News   /   Persian Gulf

UAE minister's call for new Metaverse law alarms activists

Omar Sultan al-Olama, the United Arab Emirates' minister for artificial intelligence

Human rights activists express concern that the United Arab Emirates might start applying strict laws to netizens’ attitude across the Metaverse, thus restricting the freedom of speech throughout the virtual domain.

The concerns were raised after remarks by Omar Sultan al-Olama, the UAE's minister for artificial intelligence, at the World Economic Forum in Davos, Switzerland, during which he warned against "cyber-murders."

"If I come into the Metaverse and it's a realistic world that we're talking about in the future, and I actually murder you, and you see it... it actually takes you to a certain extreme where you need to enforce aggressively across the world because everyone agrees that certain things are unacceptable," he added.

The Metaverse represents a highly interactive three-dimensional virtual world, which has come to revolutionize the gaming and virtual reality industries among other domains.
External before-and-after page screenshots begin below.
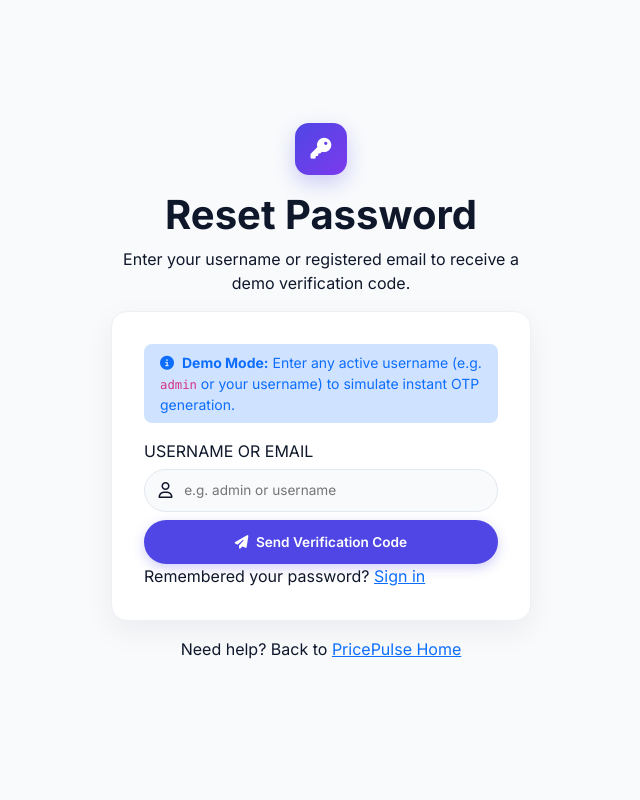
After one commit to aniketjdv/price_tracker, a Django app: page /forgot-password/ in a window 1280 px wide. The commit adds this page. Shown: the whole page, without its empty margins (319-959 px from the left). Run offline with Django 4.2, Linux system fonts and the light colour scheme; data comes from the database, SQL or seed files in the repository; both versions use the stored data as it was after the commit.

Commit message:
forget password functionality added

```diff
--- a/ai_engine/saved_models/model_metrics.json
+++ b/ai_engine/saved_models/model_metrics.json
@@ -1,5 +1,5 @@
 {
-  "trained_at": "2026-08-25T16:07:41.248103+00:00",
+  "trained_at": "2026-08-25T16:14:59.377108+00:00",
   "samples_count": 3180,
   "metrics": {
     "LinearRegression": {
--- /dev/null
+++ b/dashboard/templates/dashboard/forgot_password.html
@@ -0,0 +1,55 @@
+{% load static %}
+<!DOCTYPE html>
+<html lang="en">
+<head>
+  <meta charset="UTF-8" />
+  <meta name="viewport" content="width=device-width, initial-scale=1, shrink-to-fit=no" />
+  <title>Forgot Password - PricePulse</title>
+  <link href="https://cdn.jsdelivr.net/npm/bootstrap@5.3.3/dist/css/bootstrap.min.css" rel="stylesheet" crossorigin="anonymous" />
+  <link href="https://fonts.googleapis.com/css2?family=Inter:wght@400;500;600;700&display=swap" rel="stylesheet" />
+  <link rel="stylesheet" href="https://cdnjs.cloudflare.com/ajax/libs/font-awesome/6.7.2/css/all.min.css" crossorigin="anonymous" referrerpolicy="no-referrer" />
+  <link rel="stylesheet" href="{% static 'dashboard/css/dashboard.css' %}?v=5" />
+</head>
+<body class="auth-page">
+  <main class="auth-single">
+    <div class="auth-brand"><i class="fas fa-key"></i></div>
+    <h1 class="fw-bold">Reset Password</h1>
+    <p class="auth-subtitle">Enter your username or registered email to receive a demo verification code.</p>
+
+    <section class="auth-card">
+      {% if error %}
+        <div class="alert alert-danger py-2 px-3 small rounded-3 mb-3 d-flex align-items-center gap-2">
+          <i class="fas fa-circle-exclamation"></i>
+          <div>{{ error }}</div>
+        </div>
+      {% endif %}
+
+      <div class="alert alert-info py-2 px-3 small rounded-3 mb-3 border-0 bg-primary-subtle text-primary">
+        <i class="fas fa-circle-info me-1"></i>
+        <strong>Demo Mode:</strong> Enter any active username (e.g. <code>admin</code> or your username) to simulate instant OTP generation.
+      </div>
+
+      <form method="post" novalidate>
+        {% csrf_token %}
+        <div class="auth-field">
+          <label for="identifier">USERNAME OR EMAIL</label>
+          <div class="auth-input">
+            <i class="far fa-user"></i>
+            <input type="text" name="identifier" id="identifier" value="{{ identifier|default:'' }}" placeholder="e.g. admin or username" required autofocus />
+          </div>
+        </div>
+
+        <button class="auth-submit mt-2" type="submit">
+          <i class="fas fa-paper-plane me-1"></i> Send Verification Code
+        </button>
+      </form>
+
+      <p class="auth-signup mb-0">
+        Remembered your password? <a href="{% url 'dashboard:login' %}">Sign in</a>
+      </p>
+    </section>
+
+    <p class="auth-legal mt-3">Need help? Back to <a href="{% url 'dashboard:dashboard_home' %}">PricePulse Home</a></p>
+  </main>
+</body>
+</html>
--- a/dashboard/templates/dashboard/login.html
+++ b/dashboard/templates/dashboard/login.html
@@ -19,7 +19,7 @@
       <form method="post" novalidate>
         {% csrf_token %}
         <div class="auth-field"><label for="id_username">USERNAME</label><div class="auth-input"><i class="far fa-user"></i>{{ form.username }}</div></div>
-        <div class="auth-field"><div class="d-flex justify-content-between"><label for="id_password">PASSWORD</label><a href="#">Forgot password?</a></div><div class="auth-input"><i class="fas fa-lock"></i>{{ form.password }}</div></div>
+        <div class="auth-field"><div class="d-flex justify-content-between"><label for="id_password">PASSWORD</label><a href="{% url 'dashboard:forgot_password' %}">Forgot password?</a></div><div class="auth-input"><i class="fas fa-lock"></i>{{ form.password }}</div></div>
         <input type="hidden" name="next" value="{{ next }}" />
         <button class="auth-submit" type="submit">Sign in</button>
       </form>
--- a/dashboard/urls.py
+++ b/dashboard/urls.py
@@ -7,6 +7,8 @@ app_name = 'dashboard'
 urlpatterns = [
     path('login/', views.TrackerLoginView.as_view(), name='login'),
     path('signup/', views.signup, name='signup'),
+    path('forgot-password/', views.forgot_password, name='forgot_password'),
+    path('reset-password/', views.reset_password, name='reset_password'),
     path('logout/', views.LogoutView.as_view(), name='logout'),
     path('site-admin/', views.admin_dashboard, name='admin_dashboard'),
     path('site-admin/products/create/', views.admin_create_product, name='admin_create_product'),
--- a/dashboard/views.py
+++ b/dashboard/views.py
@@ -1,4 +1,5 @@
 import json
+import random
 from datetime import date, timedelta
 from decimal import Decimal
 from urllib.parse import urlsplit
@@ -50,6 +51,75 @@ def signup(request):
         login(request, user)
         return redirect("dashboard:dashboard_home")
     return render(request, "dashboard/signup.html", {"form": form})
+
+
+def forgot_password(request):
+    if request.user.is_authenticated:
+        return redirect("dashboard:dashboard_home")
+
+    error = None
+    identifier = ""
+    if request.method == "POST":
+        identifier = request.POST.get("identifier", "").strip()
+        if not identifier:
+            error = "Please enter your username or registered email."
+        else:
+            user = User.objects.filter(Q(username__iexact=identifier) | Q(email__iexact=identifier)).first()
+            if not user:
+                error = f"No active account found matching '{identifier}'. Please verify and try again."
+            else:
+                # Generate 6-digit simulation OTP
+                otp = f"{random.randint(100000, 999999)}"
+                request.session["reset_user_id"] = user.id
+                request.session["reset_username"] = user.username
+                request.session["reset_otp"] = otp
+                return redirect("dashboard:reset_password")
+
+    return render(request, "dashboard/forgot_password.html", {"error": error, "identifier": identifier})
+
+
+def reset_password(request):
+    if request.user.is_authenticated:
+        return redirect("dashboard:dashboard_home")
+
+    user_id = request.session.get("reset_user_id")
+    username = request.session.get("reset_username")
+    otp = request.session.get("reset_otp")
+
+    if not user_id or not otp:
+        return redirect("dashboard:forgot_password")
+
+    error = None
+    if request.method == "POST":
+        submitted_otp = request.POST.get("otp", "").strip()
+        new_password = request.POST.get("new_password", "").strip()
+        confirm_password = request.POST.get("confirm_password", "").strip()
+
+        if submitted_otp != str(otp):
+            error = "Invalid 6-digit verification code. Please check the code provided above."
+        elif len(new_password) < 6:
+            error = "Password must be at least 6 characters long."
+        elif new_password != confirm_password:
+            error = "Passwords do not match. Please re-enter."
+        else:
+            user = User.objects.filter(id=user_id).first()
+            if user:
+                user.set_password(new_password)
+                user.save()
+                # Clear reset session data
+                request.session.pop("reset_user_id", None)
+                request.session.pop("reset_username", None)
+                request.session.pop("reset_otp", None)
+                messages.success(request, f"Password for '{user.username}' has been successfully reset! Please sign in with your new password.")
+                return redirect("dashboard:login")
+            else:
+                error = "Account not found. Please restart the password reset process."
+
+    return render(request, "dashboard/reset_password.html", {
+        "username": username,
+        "otp": otp,
+        "error": error
+    })
 
 
 def staff_required(view):
```
Also changed, not shown: dashboard/templates/dashboard/reset_password.html (added, +84 -0 lines), dashboard/tests.py (+53 -0 lines), db.sqlite3.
The remarks prompted human rights campaigners to wonder whether Abu Dhabi was seeking to extend the control it asserts across the real world, including by criminalizing dissent, to the virtual universe.

"The irony in that is that they (the UAE) use vague cyber-crime laws to sanction human rights defenders, and they want to use real laws to sanction Metaverse crimes," Lina al-Hathloul, the communications head of the Saudi human rights group ALQST, told the Middle East Eye (MEE) news and analysis website on Wednesday.

Olama's remarks exposed UAE duplicity, she said, adding, "They should first think about how they treat people in the real world and make sure that the cyber-crime laws are not used to prosecute human rights defenders. Human rights should be first applied in the real world".

Khalid Ibrahim, co-founder and executive director of the Persian Gulf Centre for Human Rights, likewise said the comments were hypocritical, as the UAE was calling for legislation against murder in the Metaverse, while jailing activists and placing them in harsh prison conditions.

"Legislations, such as the cyber-crime law, and other laws, are used to imprison activists," he told MEE. "In prison, they're really treated so badly, just because they called for a bit of respect, as well as civic and human rights of citizens," he added.

Hamad Alshamsi, executive director of the Emirates Detainees Advocacy Center, said, "The outlawing of the 'virtual murder' in the Metaverse will give the UAE the right to monitor the Metaverse world."

"The purpose of this statement is not to combat crime, but [is] an introduction to the censorship of Metaverses. They use spyware under the pretext of combating terrorism,” he added, saying, "They are obsessed with controlling and watching everything."

Press TV’s website can also be accessed at the following alternate addresses:

Press TV News Roku